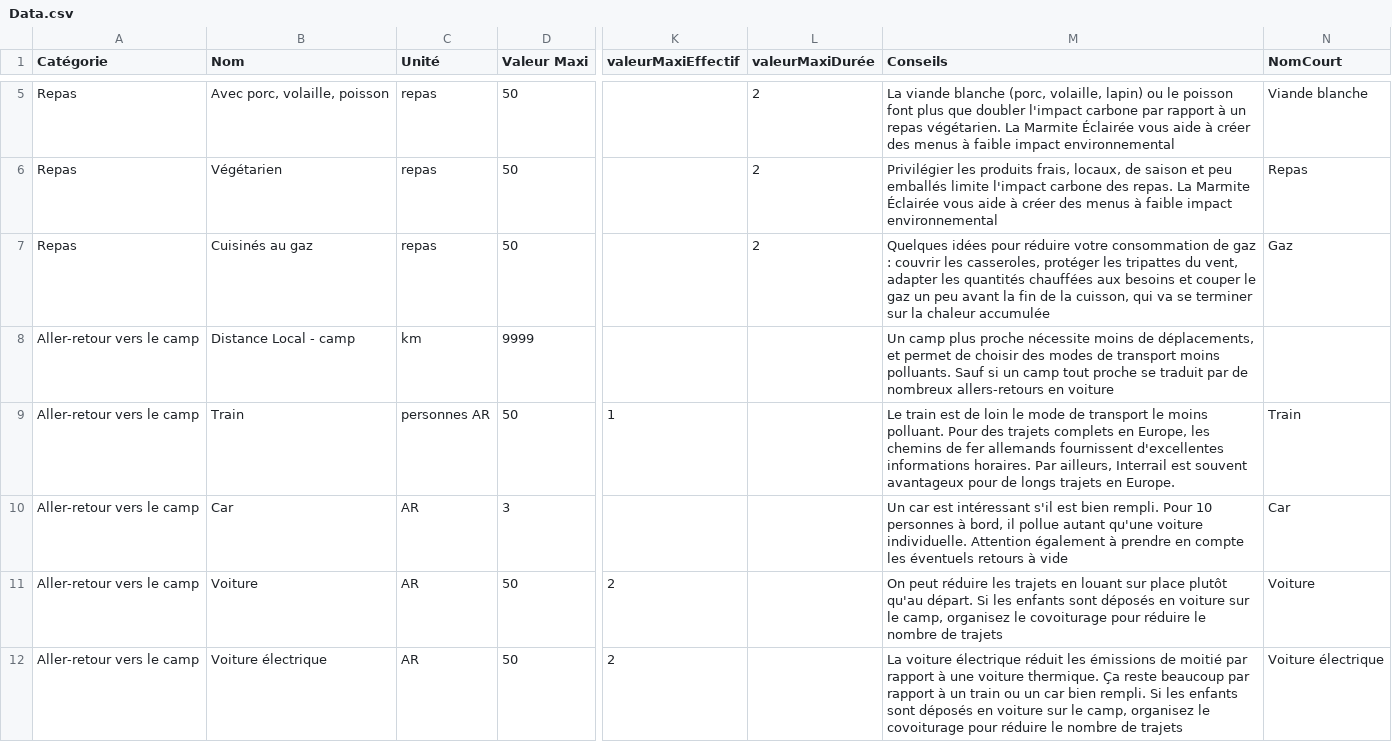
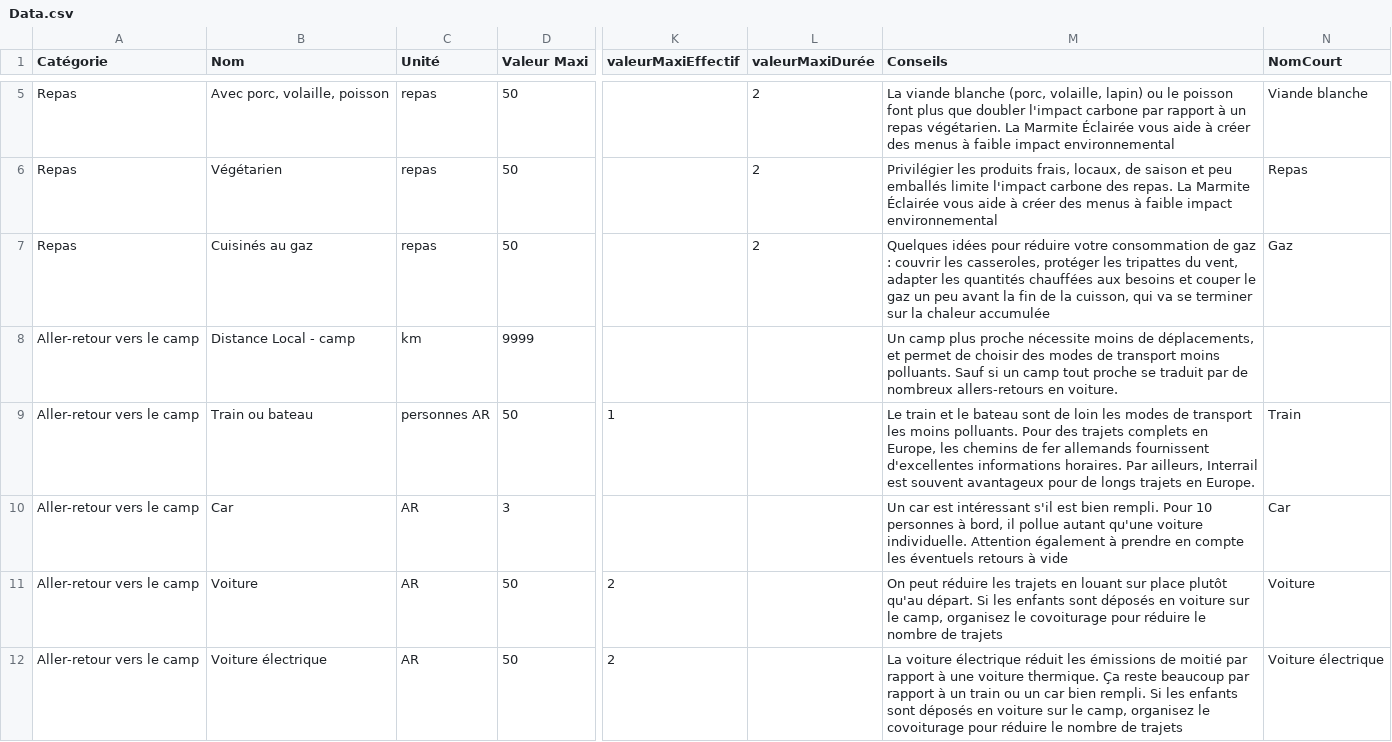
Before and after one commit to jeromekasparian/BilanCO2, a CSV file: VersionApple/fr.lproj/Data.csv, drawn as a sheet; only a part is shown, gaps mark what is left out; the diff covers the shown part only; the diff names each change by its address in the sheet, - before the commit and + after, or states it on an @@ line.

```diff
--- a/VersionApple/fr.lproj/Data.csv
+++ b/VersionApple/fr.lproj/Data.csv
-M8 (Conseils): …allers-retours en voiture
+M8 (Conseils): …allers-retours en voiture.
-B9 (Nom): Train
+B9 (Nom): Train ou bateau
-M9 (Conseils): Le train est de loin le mode de transport le moins polluant. Pour des…
+M9 (Conseils): Le train et le bateau sont de loin les modes de transport les moins polluants. Pour des…
```
Also changed, not shown: 1 removed row elsewhere in this file, VersionApple/en.lproj/Data.csv, 8 other files.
◆ ◆ ◆
Minus its pictures, the full listing should be copied verbatim.

Answer section:
Before and after one commit to jeromekasparian/BilanCO2, a CSV file: VersionApple/fr.lproj/Data.csv, drawn as a sheet; only a part is shown, gaps mark what is left out; the diff covers the shown part only; the diff names each change by its address in the sheet, - before the commit and + after, or states it on an @@ line.

```diff
--- a/VersionApple/fr.lproj/Data.csv
+++ b/VersionApple/fr.lproj/Data.csv
-M8 (Conseils): …allers-retours en voiture
+M8 (Conseils): …allers-retours en voiture.
-B9 (Nom): Train
+B9 (Nom): Train ou bateau
-M9 (Conseils): Le train est de loin le mode de transport le moins polluant. Pour des…
+M9 (Conseils): Le train et le bateau sont de loin les modes de transport les moins polluants. Pour des…
```
Also changed, not shown: 1 removed row elsewhere in this file, VersionApple/en.lproj/Data.csv, 8 other files.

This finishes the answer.